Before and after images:

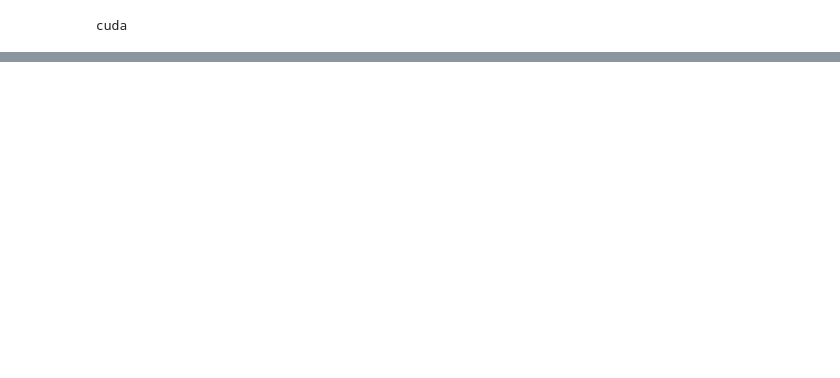
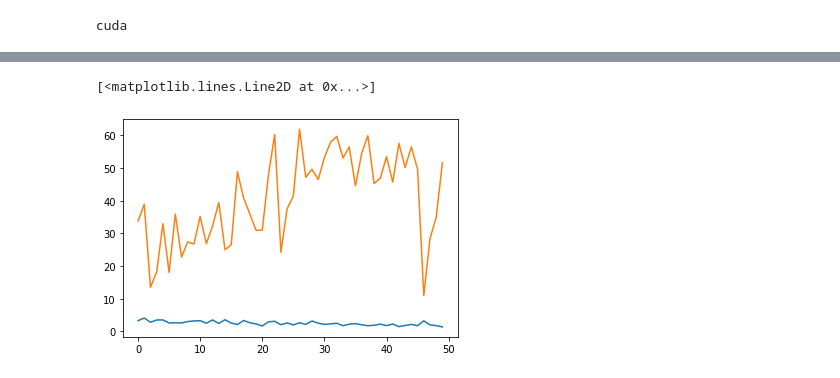
Before and after one commit to codekali/Neural-SC-Descriptor, a Jupyter notebook: firstTrial.ipynb, the cells around one changed output, grey strips where cells are left out. Drawn from its saved outputs; the diff is of its cells as text; code cells hidden in the pictures; blank space fills up the shorter version.

```diff
--- a/firstTrial.ipynb
+++ b/firstTrial.ipynb
@@ -18,6 +18,6 @@ for line in file:
   count+=1
 print(len(Y))
 print(len(X))
-X=X[0:1000]
-Y=Y[0:1000]
+X=X[0:100]
+Y=Y[0:100]
 # %% [output]
@@ -41,8 +42,8 @@ for line in file:
   count+=1
 print(len(Y_valid))
 print(len(X_valid))
-X_valid=X_valid[0:100]
-Y_valid=Y_valid[0:100]
+X_valid=X_valid[0:20]
+Y_valid=Y_valid[0:20]
 # %% [output]
 20000
 20000
@@ -60,15 +58,13 @@ class Dataset(data.Dataset):
   def __init__(self, X_item, Y_item):
     self.X_item=X_item
     self.Y_item=Y_item
-    # No need for this
-    self.device=device
 
   def __len__(self):
-        'Denotes the total number of samples'
-        return len(self.X_item)
+    return len(self.X_item)
 
   def __getitem__(self, index):
     X = self.X_item[index]
+
     Y = self.Y_item[index]
     return X, Y
 # %%
@@ -102,45 +91,34 @@ Successfully installed sacremoses-0.0.41 sentencepiece-0.1.86 tokenizers-0.5.2 t
 # %%
 from transformers import T5Tokenizer, T5ForConditionalGeneration
 import torch.optim as optim
+import matplotlib.pyplot as plt
 
 tokenizer = T5Tokenizer.from_pretrained('t5-small')
 model = T5ForConditionalGeneration.from_pretrained('t5-small')
 model = model.to(device)
 # optimizer should be defined outside training loop
 optimizer = optim.SGD(model.parameters(), lr=0.01)
-for epoch in range(15):
+loss_train = []
+loss_valid = []
+
+for epoch in range(50):
     trainloss=0
     validloss=0
     # Training
     for local_batch, local_labels in training_generator:
-        """Transfer local_batch and labels to GPU"""
-        #local_batch, local_labels = local_batch.to(device), local_labels.to(device)
-        """ You can write the above statement as:
-        local_batch=(x.to(device) for x in local_batch)
-        local_labels=(x.to(device) for x in local_labels)
-        But I have transfered them to the device after encoding them
-        """
         optimizer.zero_grad()
         """Forward Function Implementation"""
-        # batch_encode_plus also returns a mask, try passing that mask as well in the model.
-        # Refer - https://github.com/huggingface/transformers/blob/a79a9e1241b9257bbce1d933fee47f3a8ff90797/examples/translation/t5/evaluate_wmt.py#L17
         # Also, put the encode function in dataset. Return encoded matrix values from dataset. Here, only take it to gpu.
         input_ids = tokenizer.batch_encode_plus(local_batch, return_tensors="pt",pad_to_max_length=True)
         label = tokenizer.batch_encode_plus(local_labels, return_tensors="pt",pad_to_max_length=True)
-        outputs = model(input_ids=(input_ids['input_ids']).to(device), lm_labels=(label['input_ids']).to(device))
+        outputs = model(input_ids=(input_ids['input_ids']).to(device), lm_labels=(label['input_ids']).to(device),attention_mask=(input_ids['attention_mask']).to(device))
         loss, prediction_scores = outputs[:2]
         trainloss=loss
-        #print(loss)
         """Forward Function Ends here"""
         """Loss and optimizer"""
-        # No you shouldn't do model zero grad. This will reset model.
-        # model.zero_grad()
         loss.backward()
-        # If you define optimizer here, new optimizer will be declared every step - no training will happen.
-        # optimizer = optim.SGD(model.parameters(), lr=0.01)
-        # optimizer.zero_grad() should be before loss.backward. Ideally at the top of training loop. Before model.
-        # optimizer.zero_grad()
         optimizer.step()
+    loss_train.append(trainloss)
 
 
     """Validation"""
@@ -152,6 +130,9 @@ for epoch in range(15):
           outputs = model(input_ids=(input_ids['input_ids']).to(device), lm_labels=(label['input_ids']).to(device))
           loss, prediction_scores = outputs[:2]
           validloss=loss
+    loss_valid.append(validloss)
     print("\nEpoch ", epoch, " completed!, Training LOSS is: ", trainloss, " Validation loss is: ", validloss)
+plt.plot(loss_train)
+plt.plot(loss_valid)
     #print(loss, "\n\n")
 # %% [output]
@@ -174,0 +156,2 @@ Epoch  14  completed!, Training LOSS is:  tensor(10.9508, device='cuda:0', grad_
+[<matplotlib.lines.Line2D at 0x...>]
+[figure, added]
```
Also changed, not shown: parts of 8 cells of this notebook.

TASK DIRECTIONS:
Go through the data above and copy each line that holds the word "print".

SOLUTION FOR THIS EXERCISE:
 print(len(Y))
 print(len(X))
 print(len(Y_valid))
 print(len(X_valid))
-        #print(loss)
     print("\nEpoch ", epoch, " completed!, Training LOSS is: ", trainloss, " Validation loss is: ", validloss)
     #print(loss, "\n\n")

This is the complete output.